"We lose some people in there," Christensen told us with a smile. "They go in and start having ice cream instead of going on to the other stops."
To walk with Christensen is to retrace the steps of young Barry Obama, from the ice cream parlor where he worked in his youth to the nearby basketball courts where he developed his passion for the game.
"And they're important because they really show the environment - that he had a great advantage over other inner-city kids where there's lots of graffiti and litter, and other problems," Christensen said of the courts. "And we have this wide open space in the sunshine and you realize he could play basketball almost any day of the year there."
At the moment, Christensen gives his walking Obama tour just one day a month. But he is switching to three days a month in the new year because of its popularity, which could grow even more now that the president is in Hawaii for Christmas break.
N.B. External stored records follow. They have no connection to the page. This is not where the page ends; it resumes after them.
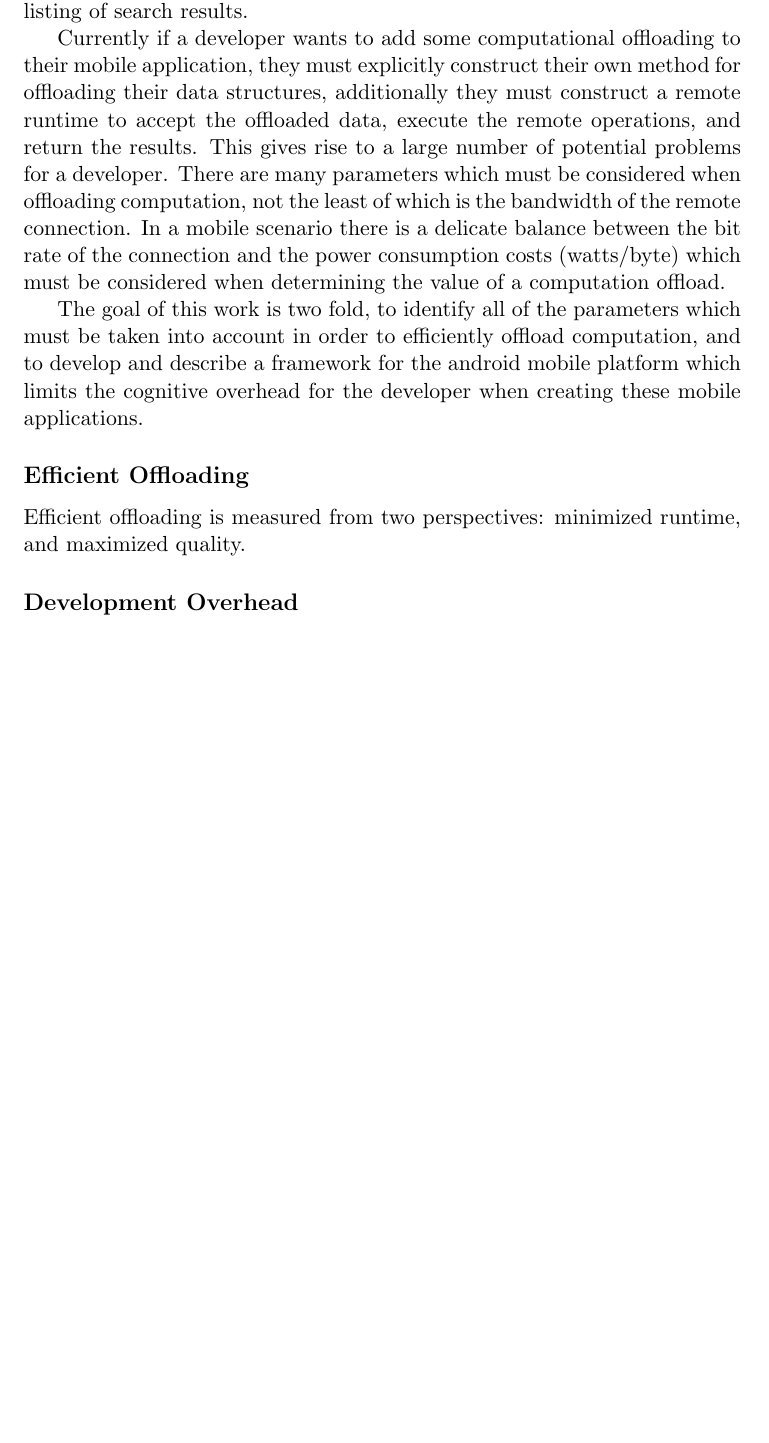
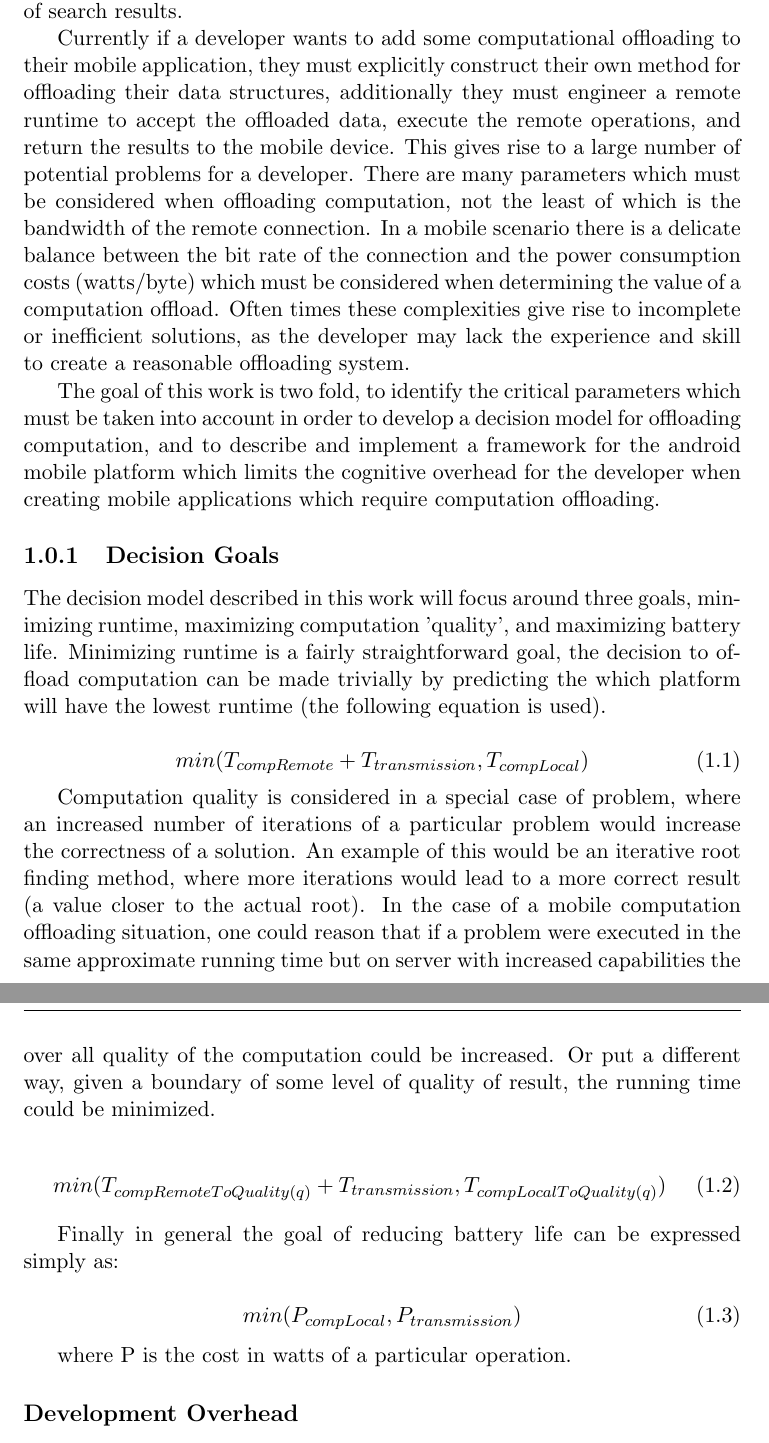
Before and after one commit to joegaudet/JoeGaudetMastersThesis, a LaTeX thesis (thesis.tex): part of page 11 of 24 before the commit and two parts of pages 11 and 12 of 25 after it, the two joined at a grey line, cut so that both start at the same text, the shorter picture padded with empty space. The pictures show the PDF file thesis.pdf that the author committed with the source.

Commit message:
More work done

```diff
--- a/thesis.tex
+++ b/thesis.tex
@@ -340,16 +340,34 @@ This new era of mobile computing has additionally given rise to a suite of new m
 
-There is however a second class of application that requires significantly greater capabilities than are offered by the current generation of mobile platforms. An example of this class of application include music recognition programs such as Shazam [CITATION] which require a large corpus of music against which to compare the audio sample, additionally the digital signal processing requirements are likely greater than the capabilities of the mobile device (or they process would be prohibitively non performant on the mobile device). In spite of these limitations, these applications exist and provide a great deal of utility to the end user. The shortcomings of the mobile devices are addressed through the offloading of the more challenging computational work to a computer with greater resources and capabilities at its disposal---This process will henceforth be referred to computational offloading. The benefits of computational offloading are seemingly obvious; providing the user the facade of having a more performant computer than they already have. In fact computation offload is not a new idea, search systems such as Google can be viewed as computational offloading systems. Whereby the user provides a search string into the google web portal, which has significantly more capabilities and data at its disposal, and google returns a listing of search results.
+There is however a second class of application that requires significantly greater capabilities than are offered by the current generation of mobile platforms. An example of this class of application include music recognition programs such as Shazam [CITATION] which requires a large corpus of music against which to compare an audio sample, additionally the digital signal processing requirements are likely greater than the capabilities of the mobile device (or they process would be prohibitively non performant on the mobile device). In spite of these limitations, these applications exist and provide a great deal of utility to the end user. The shortcomings of the mobile devices are addressed through the offloading of the more challenging computational work to a computer with greater resources and capabilities at its disposal---This process will henceforth be referred to computational offloading. The benefits of computational offloading are seemingly obvious; providing the user the facade of having a more performant computer than they already have. In fact computation offload is not a new idea, search systems such as Google can be viewed as computational offloading systems. Whereby the user provides a search string into the google web portal, which has significantly more capabilities and data at its disposal, and google returns a listing of search results.
 
-Currently if a developer wants to add some computational offloading to their mobile application, they must explicitly construct their own method for offloading their data structures, additionally they must construct a remote runtime to accept the offloaded data, execute the remote operations, and return the results. This gives rise to a large number of potential problems for a developer. There are many parameters which must be considered when offloading computation, not the least of which is the bandwidth of the remote connection. In a mobile scenario there is a delicate balance between the bit rate of the connection and the power consumption costs (watts/byte) which must be considered when determining the value of a computation offload.
+Currently if a developer wants to add some computational offloading to their mobile application, they must explicitly construct their own method for offloading their data structures, additionally they must engineer a remote runtime to accept the offloaded data, execute the remote operations, and return the results to the mobile device. This gives rise to a large number of potential problems for a developer. There are many parameters which must be considered when offloading computation, not the least of which is the bandwidth of the remote connection. In a mobile scenario there is a delicate balance between the bit rate of the connection and the power consumption costs (watts/byte) which must be considered when determining the value of a computation offload. Often times these complexities give rise to incomplete or inefficient solutions, as the developer may lack the experience and skill to create a reasonable offloading system.
 
-The goal of this work is two fold, to identify all of the parameters which must be taken into account in order to efficiently offload computation, and to develop and describe a framework for the android mobile platform which limits the cognitive overhead for the developer when creating these mobile applications.
-
+The goal of this work is two fold, to identify the critical parameters which must be taken into account in order to develop a decision model for offloading computation, and to describe and implement a framework for the android mobile platform which limits the cognitive overhead for the developer when creating mobile applications which require computation offloading.
 % subsection motivations (end)
 
-\subsection*{Efficient Offloading} % (fold)
-\label{sub:efficient_offloading}
-Efficient offloading is measured from two perspectives: minimized runtime, and maximized quality.
-% subsection efficient_offloading (end)
+\subsection{Decision Goals} % (fold)
+\label{sub:decision_goals}
+The decision model described in this work will focus around three goals, minimizing runtime, maximizing computation 'quality', and maximizing battery life. Minimizing runtime is a fairly straightforward goal, the decision to offload computation can be made trivially by predicting the which platform will have the lowest runtime (the following equation is used).
+
+\begin{equation}
+	min(T_{compRemote} + T_{transmission}, T_{compLocal})
+\end{equation}
+
+Computation quality is considered in a special case of problem, where an increased number of iterations of a particular problem would increase the correctness of a solution. An example of this would be an iterative root finding method, where more iterations would lead to a more correct result (a value closer to the actual root). In the case of a mobile computation offloading situation, one could reason that if a problem were executed in the same approximate running time but on server with increased capabilities the over all quality of the computation could be increased. Or put a different way, given a boundary of some level of quality of result, the running time could be minimized.
+
+\begin{equation}
+	min(T_{compRemoteToQuality(q)} + T_{transmission}, T_{compLocalToQuality(q)})
+\end{equation}
+
+Finally in general the goal of reducing battery life can be expressed simply as:
+
+\begin{equation}
+	min(P_{compLocal}, P_{transmission})
+\end{equation}
+
+where P is the cost in watts of a particular operation.
+
+% subsection decision_goals (end)
 
 \subsection*{Development Overhead} % (fold)
 \label{sub:development_overhead}
```
Also changed, not shown: sample.bib (added, +17 -0 lines), thesis.pdf, ubcsample.pdf (deleted), thesis.tex (13 more changed lines), 15 other files.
"Everybody gets really excited," Christensen said. "You know, 'local boy makes good' and the media plays it up and all that stuff. So it's a big event when he comes to town."